No more than 1.3 in. was added to any outside dimension on the new CR-V, yet it's 3.6 in. wider inside and cargo room is up by 10 percent. It resembles an animated character from the front, yet is more angular elsewhere for space efficiency, and it's more handsome than its predecessor.
Based on the newest Civic, the CR-V uses what amounts to a stroked RSX engine (see sidebar) for a substantial gain in torque.

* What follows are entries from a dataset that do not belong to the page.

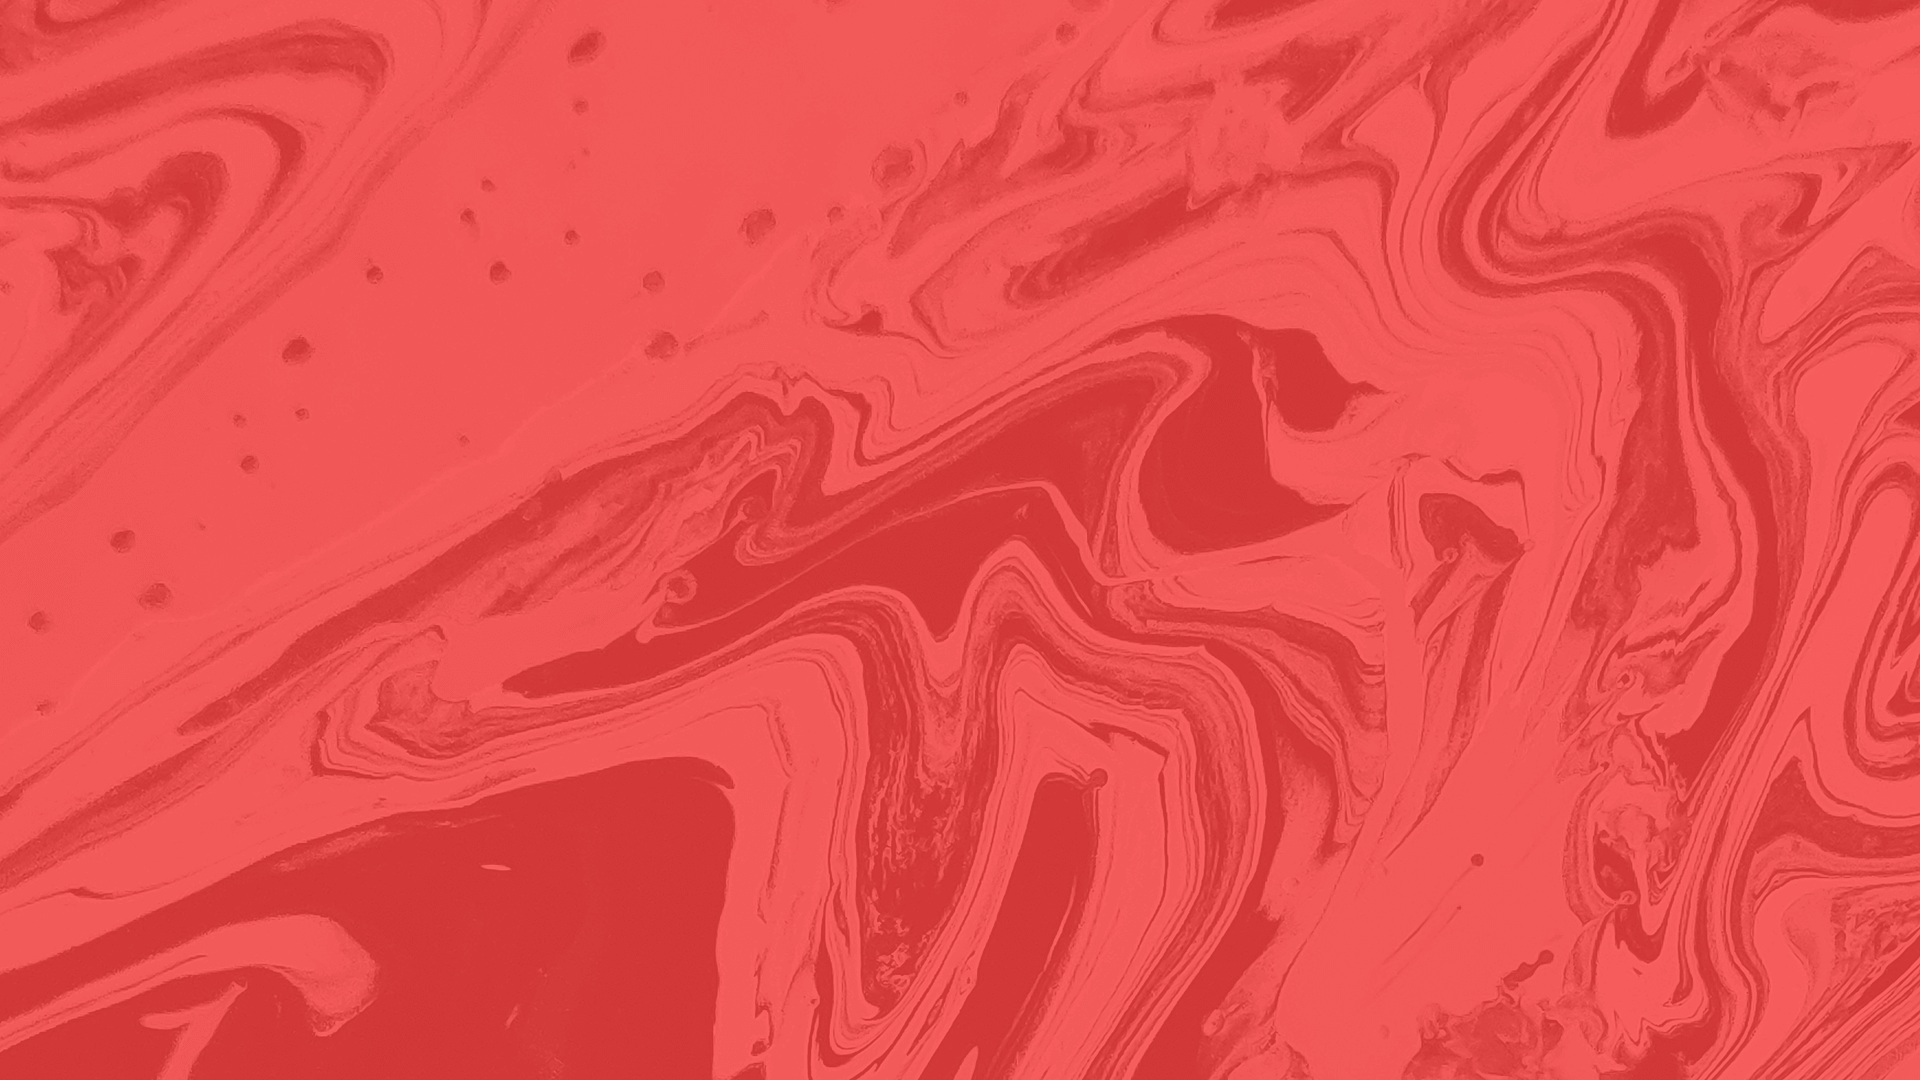
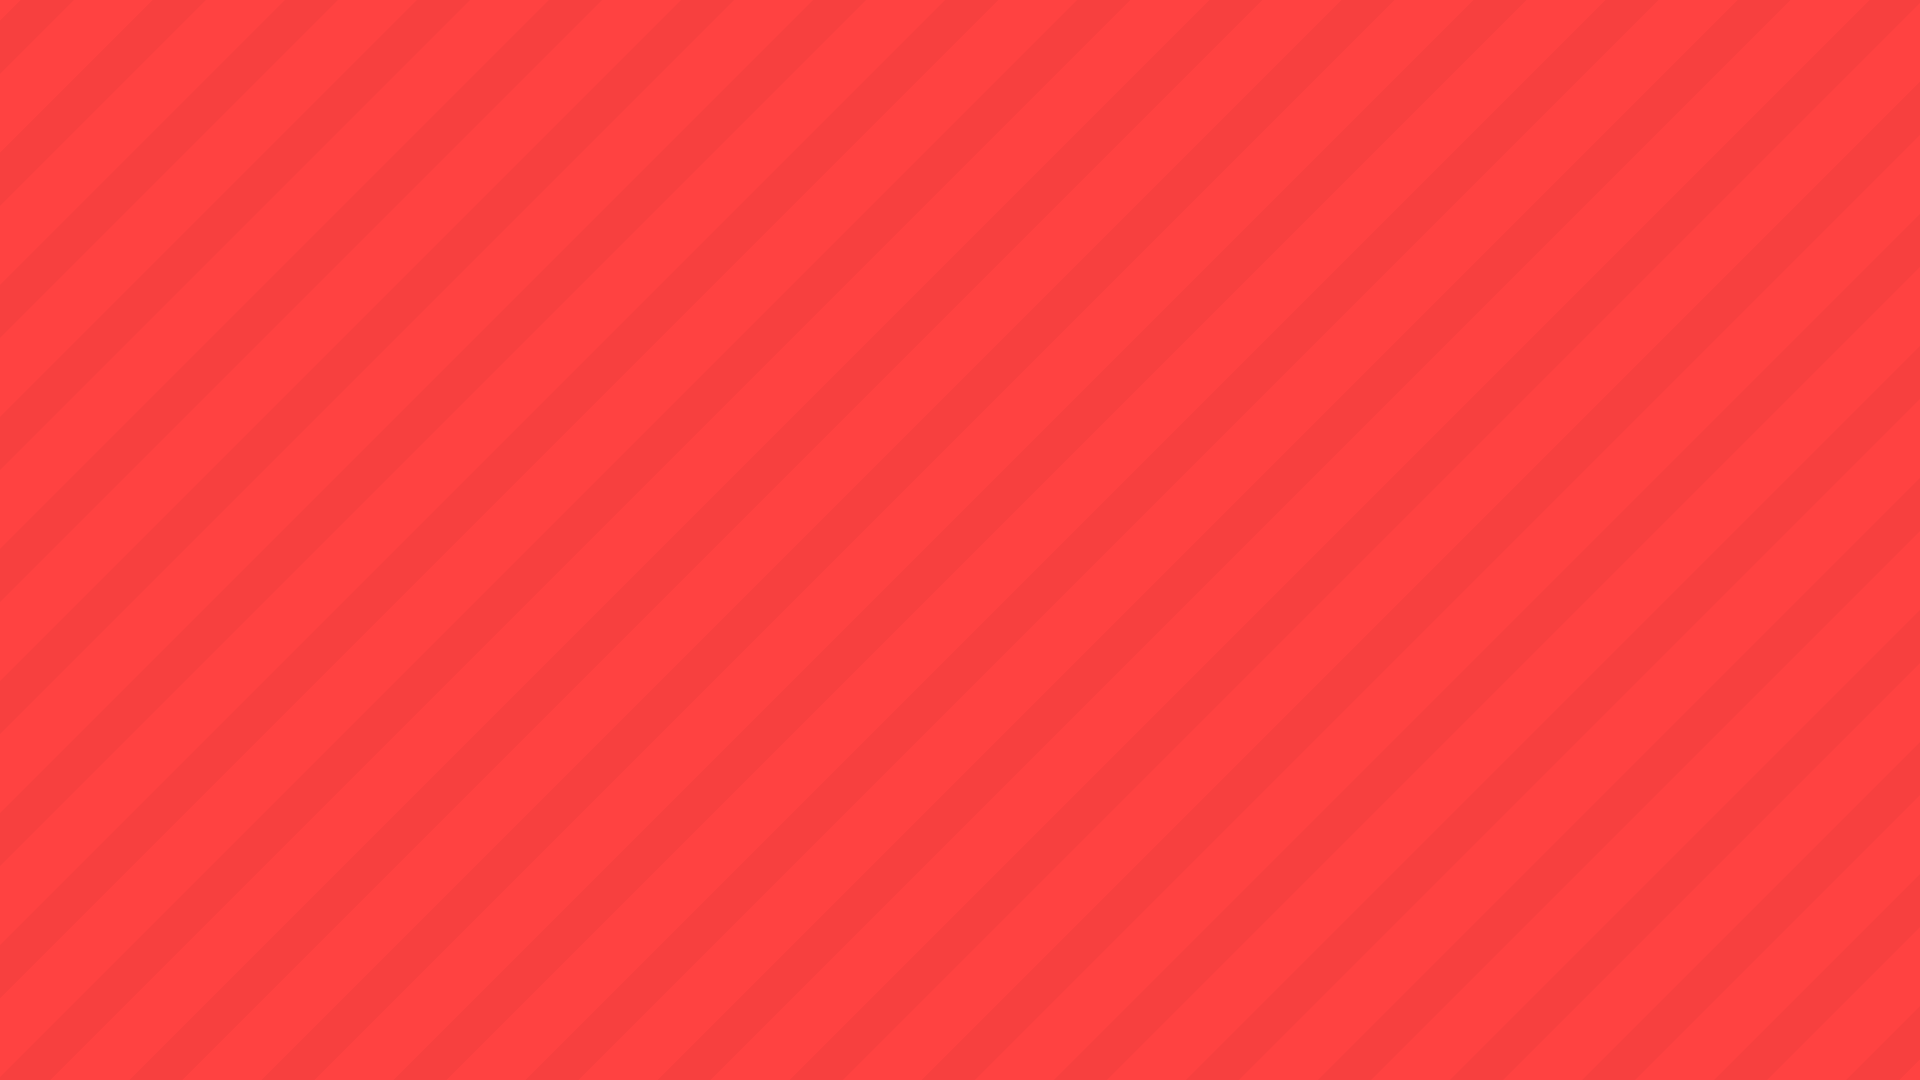
Correccion scroll y BG Red

diff --git a/css/style.css b/css/style.css
@@ -575,7 +575,9 @@ body {
     font-size: 8rem;
     text-align: center;
     -webkit-text-stroke: 1px #FE403F;
-    opacity: 0.1; } }
+    opacity: 0.1; }
+  .home__hero__col2 {
+    padding-top: 200px; } }
 
 /* COMPUTADORA GRANDE */
 @media (min-width: 1200px) {
@@ -608,7 +610,9 @@ body {
     font-size: 9rem;
     text-align: center;
     -webkit-text-stroke: 1px #FE403F;
-    opacity: 0.1; } }
+    opacity: 0.1; }
+  .home__hero__col2 {
+    padding-top: 150px; } }
 
 /* COLORES */
 /* TIPOGRAFÍA */
@@ -616,7 +620,10 @@ body {
   font-size: 62,5%; }
 
 .home__about {
-  background: linear-gradient(-90deg, #ff4747 0%, #ff3b3b 100%);
+  background-image: url(../imagenes/bg-about.png);
+  background-position: center;
+  background-repeat: no-repeat;
+  background-size: cover;
   padding: 200px 50px 200px 50px !important; }
 
 .home__about__col1 {
@@ -959,7 +966,10 @@ body {
   font-size: 62,5%; }
 
 .home__contacto {
-  background: linear-gradient(90deg, #ff4747 0%, #ff3b3b 100%);
+  background-image: url(../imagenes/bg-about.png);
+  background-position: center;
+  background-repeat: no-repeat;
+  background-size: cover;
   padding: 200px 50px 200px 50px !important; }
 
 .home__contacto__col1 {
@@ -1000,7 +1010,8 @@ body {
   color: white;
   font-family: rift, sans-serif;
   font-size: 1rem;
-  font-style: italic; }
+  font-style: italic;
+  outline: none; }
 
 .home__contacto__input::placeholder {
   font-family: rift, sans-serif;
@@ -1020,7 +1031,8 @@ body {
   color: white;
   font-family: rift, sans-serif;
   font-size: 1rem;
-  font-style: italic; }
+  font-style: italic;
+  outline: none; }
 
 .home__contacto__mensaje::placeholder {
   font-family: rift, sans-serif;

diff --git a/scss/home__contacto.scss b/scss/home__contacto.scss
@@ -1,7 +1,10 @@
 @import "variables.scss";
 
 .home__contacto {
-    background: linear-gradient(90deg, rgba(255,71,71,1) 0%, rgba(255,59,59,1) 100%);
+    background-image: url(../imagenes/bg-about.png);
+    background-position: center;
+    background-repeat: no-repeat;
+    background-size: cover;
     padding: 200px 50px 200px 50px !important;
 }
 
@@ -48,6 +51,7 @@
     font-family: $fuente;
     font-size: 1rem;
     font-style: italic;
+    outline: none;
 }
 
 .home__contacto__input::placeholder {
@@ -70,6 +74,7 @@
     font-family: $fuente;
     font-size: 1rem;
     font-style: italic;
+    outline: none;
 }
 
 .home__contacto__mensaje::placeholder {

diff --git a/index.html b/index.html
@@ -216,7 +216,7 @@
                     contestaremos a la brevedad!</p>
             </div>
             <div class="col-sm-12 col-md-6 col-lg-4">
-                <form action="" data-aos="zoom-in" data-aos-delay="800">
+                <form action="form.php" method="POST" data-aos="zoom-in" data-aos-delay="800">
                     <fieldset>
                         <input type="text" placeholder="Nombre" name="nombre" class="home__contacto__input" required>
                     </fieldset>

diff --git a/scss/home__about.scss b/scss/home__about.scss
@@ -1,7 +1,10 @@
 @import "variables.scss";
 
 .home__about {
-    background: linear-gradient(-90deg, rgba(255,71,71,1) 0%, rgba(255,59,59,1) 100%);
+    background-image: url(../imagenes/bg-about.png);
+    background-position: center;
+    background-repeat: no-repeat;
+    background-size: cover;
     padding: 200px 50px 200px 50px !important;
 }
 

diff --git a/scss/home__hero.scss b/scss/home__hero.scss
@@ -333,6 +333,10 @@
         -webkit-text-stroke: 1px $rojo;
         opacity: 0.1;
     }
+
+    .home__hero__col2 {
+      padding-top: 200px;
+  }
 }
 
 /* COMPUTADORA GRANDE */
@@ -373,4 +377,8 @@
         -webkit-text-stroke: 1px $rojo;
         opacity: 0.1;
     }
+
+    .home__hero__col2 {
+      padding-top: 150px;
+  }
 }

diff --git a/form.php b/form.php
@@ -1,0 +1,16 @@
+<?php
+
+$destinatario = "guindasocialmedia@gmail.com";
+$asunto = "Consulta Guinda Social Media";
+$nombre = $_POST ['nombre'];
+$email = $_POST ['email'];
+$mensaje = $_POST ['mensaje'];
+$remitente = $_REQUEST['email'];
+$header = "From: $remitente";
+$mensajeCompleto = $mensaje . "\n\nNombre: " . $nombre . " / Email: " . $email;
+
+mail($destinatario, $asunto, $mensajeCompleto, $header);
+echo "<script>alert('Correo enviado exitosamente')</script>";
+echo "<script>setTimeout(\"location.href='index.html'\",1000)</script>";
+
+?>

Even in top-line EX trim, it cut almost 2 sec off the earlier CR-V's 0-60 time, and it does so smoothly enough that one driver noted, "It thinks it's a V-6." Our all-wheel-drive CR-V had a four-speed auto well matched to the powerband and exhibited no hunting or busy-ness.

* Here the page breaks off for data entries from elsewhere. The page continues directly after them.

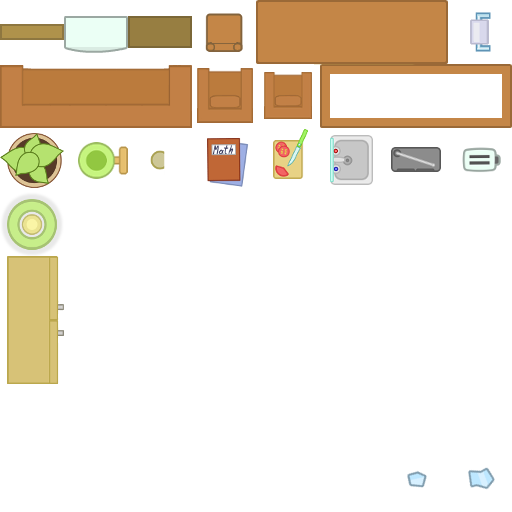
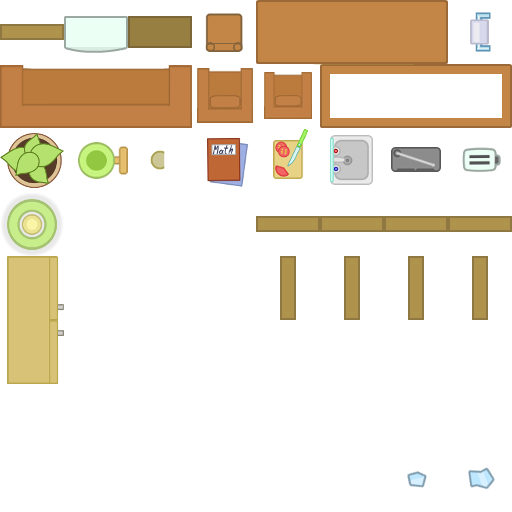
Added multiple textures for doors.

diff --git a/src/render/entity/EntityStaticRender.h b/src/render/entity/EntityStaticRender.h
@@ -19,8 +19,9 @@ protected:
     virtual int getTexPos(const Entity *const entity) override {
         int texPos = -1;
         //TODO (?) could use some strategy here, trying not to create another render though
-        if (const EntityFurniture *const f = dynamic_cast<const EntityFurniture *const>(entity)) texPos = f->getTexId();
+        if (const EntityDoor *const d = dynamic_cast<const EntityDoor *const>(entity)) texPos = 28 + 8 * ((d->getType() >> 7) & 1);
         else if (const EntityGlassDebris *const d = dynamic_cast<const EntityGlassDebris *const>(entity)) texPos = 62 + d->getType();
+        else if (const EntityFurniture *const f = dynamic_cast<const EntityFurniture *const>(entity)) texPos = f->getTexId();
         return texPos;
     };
 };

MacPherson strut front and double-wishbone rear suspension offered crisp turn-in, good ride/handling compromise, and stability under braking; the only rear discs of this quartet kept braking confident under heavy load. Ultimate grip is limited by the narrowest 15-in. tires, and the AWD system proved effective and quick to react. When pushed on a track, the CR-V tended to oversteer, yet in spirited street driving no fault is found in driving dynamics.

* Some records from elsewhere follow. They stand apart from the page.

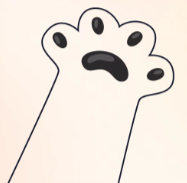
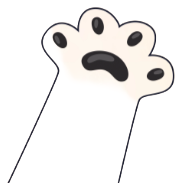
debut partie2

diff --git a/src/app/contact/contact.component.scss b/src/app/contact/contact.component.scss
@@ -24,8 +24,10 @@ $color5: rgb(118,120,130);
   bottom: $bottom;
   left: $left;
 }
+
 /*======================== SECTION2 =================================*/
-/*================================== ROW2 ============================*/
+
+/*============ ROW1 ============*/
 .div_row1{
   margin-top: 60px;
   @extend %div_row;
@@ -40,7 +42,8 @@ $color5: rgb(118,120,130);
   @extend %div_row;
   justify-content: space-around;
   border-radius: 70px;
-  border: 1px solid $color;
+  background: linear-gradient(90deg, $color4, $color3);
+  box-shadow: 0 0 1px $color;
   padding: 10px 30px;
   height: 190px;
   img{
@@ -51,30 +54,37 @@ $color5: rgb(118,120,130);
   }
   p {
     font-size: 1rem;
-    text-transform: uppercase;
   }
 }
-/*================================== ROW2 ============================*/
+/*========= ROW2 =========*/
 .div_row2 {
   @extend %div_row;
-  justify-content: space-around;
+  justify-content: space-between;
   .div_row2_col1{
     @extend %div_col;
     gap: 10px;
   }
 }
+/*----------- col1 ------------*/
+
 .div_row2_col1 .div_link_1{
   @extend %div_row;
   justify-content: space-between;
-  padding: 20px 30px;
+  padding: 20px 50px;
   background: linear-gradient(135deg, $color4, $color3);
   border-radius: 70px;
+  box-shadow: 0 0 1px $color;
   .div_row{
     @extend %div_row;
     gap: 20px;
   }
   .image2{
     margin-left: 70px;
+  }
+  .texte{
+    @extend %div_col;
+    align-items: flex-start;
+    gap: 5px;
   }
 }
 button{
@@ -83,14 +93,17 @@ button{
   padding: 15px 30px;
   font-weight: 600;
   border: 1px solid $color2;
+  font-size: 1rem;
 }
 .div_row2_col1 .div_link_2{
   @extend %div_col;
   justify-content: space-between;
   padding: 20px;
   background: linear-gradient(135deg, $color4, $color3);
-  border-radius: 70px;
+  border-radius: 50px;
   gap: 20px;
+  box-shadow: 0 0 2px $color;
+
   .div_link_2_1, .card_text{
     @extend %div_row;
     justify-content: space-between;
@@ -102,7 +115,7 @@ button{
 }
 .div_link_2{
   .card_text{
-    h3{
+    h3, p{
       font-weight: 600;
     }
     p{
@@ -121,4 +134,41 @@ button{
   .color2{
     background: rgb(192,215,255);
   }
+}
+/*-------------- col2 ---------*/
+.div_row2_col2{
+  @extend %div_col;
+  align-items: flex-start;
+  justify-content: space-between;
+
+  h3{
+    font-size: 2rem;
+  }
+  p{
+    font-size: 1.17rem;
+    color: $color5;
+  }
+}
+.div_row2_col2{
+  .div_row {
+    @extend %div_row;
+    .btn_next_step {
+      @include absolute_div(none,20px,20px,none);
+      border-radius: 50%;
+      font-size: 2rem;
+      color: $color3;
+      background: $color2;
+      width: 250px;
+      height: 250px;
+      border: 20px solid $color3;
+      cursor: pointer;
+      box-shadow: 0 0 1px $color;
+
+    }
+  }
+}
+/*--------- bottom image ------------*/
+.image_bottom{
+  @include absolute_div(none,0,0,0);
+  margin: 0 auto;
 }

diff --git a/src/app/contact/contact.component.html b/src/app/contact/contact.component.html
@@ -50,5 +50,17 @@
         </div>
       </div>
     </div>
+    <div class="div_row2_col2">
+      <h3>
+        You completed this step, <br> let's move forward
+      </h3>
+      <p>I'm a catutor, my name <br>
+        is Taylor, our school goal
+      </p>
+      <div class="div_row">
+        <button class="btn_next_step">Next Step</button>
+      </div>
+    </div>
   </div>
+  <img class="image_bottom" src="assets/patte_chat.png" alt="pattechat">
 </section>

diff --git a/src/app/app-routing.module.ts b/src/app/app-routing.module.ts
@@ -5,7 +5,7 @@ import {ContactComponent} from "./contact/contact.component";
 
 const routes: Routes = [
   {path: 'home', component: HomeComponent},
-  {path: 'contact', component: ContactComponent},
+  {path: 'courses', component: ContactComponent},
   {path: '', component: HomeComponent},
   {path: '**', redirectTo: '/home'}
 ];

diff --git a/src/app/app.component.scss b/src/app/app.component.scss
@@ -44,6 +44,7 @@ main{
           font-weight: 600;
           cursor: pointer;
           color: $color;
+          font-size: 1rem;
         }
       }
     }
@@ -66,4 +67,5 @@ header button{
   padding: 15px 30px;
   font-weight: 600;
   border: 1px solid $color2;
+  font-size: 1rem;
 }

diff --git a/src/app/app.component.html b/src/app/app.component.html
@@ -8,7 +8,7 @@
     <nav>
       <ul>
         <li><a href="#">About</a></li>
-        <li><a href="/contact">Courses</a></li>
+        <li><a href="/courses">Courses</a></li>
         <li><a href="#">Plans</a></li>
         <li><a href="#">FAQ</a></li>
       </ul>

What the CR-V may lack in sport, it handily makes up for in utility. There's decent seating for five, and the flat floor allows you to walk between the front seats to stay out of the rain, although we all wished the driver seat had more rear travel. The split rear seats slide almost 7 in., recline 45*, fold forward without removing headrests, and when stowed, two mountain bikes will stand in the cargo area. Where the spare would normally be found is a waterproof well for muddy camp stuff or wet beach towels, and the top to this compartment is the removable 30x33-in. picnic table.
There are storage areas (21 in all) everywhere, though those in the dash don't hold CDs. The shifter is mounted to the dash, not the column, so it takes some familiarizing and doesn't lend itself well to manual shifting, yet the parking-brake lever is well integrated. Automatics have a flip-up table between the front seats, the air-conditioning is effective and quiet, and it's easy to see the radio. Apart from some rear-tire/road-noise creeping in, it's an other wise quiet and comfortable cabin. EX standards include side airbags, six-disc in-dash CD, and a power moonroof switch by the mirrors where kids can't get to it.
If the new CR-V comes in priced anywhere near the old one, expect it to remain a good seller.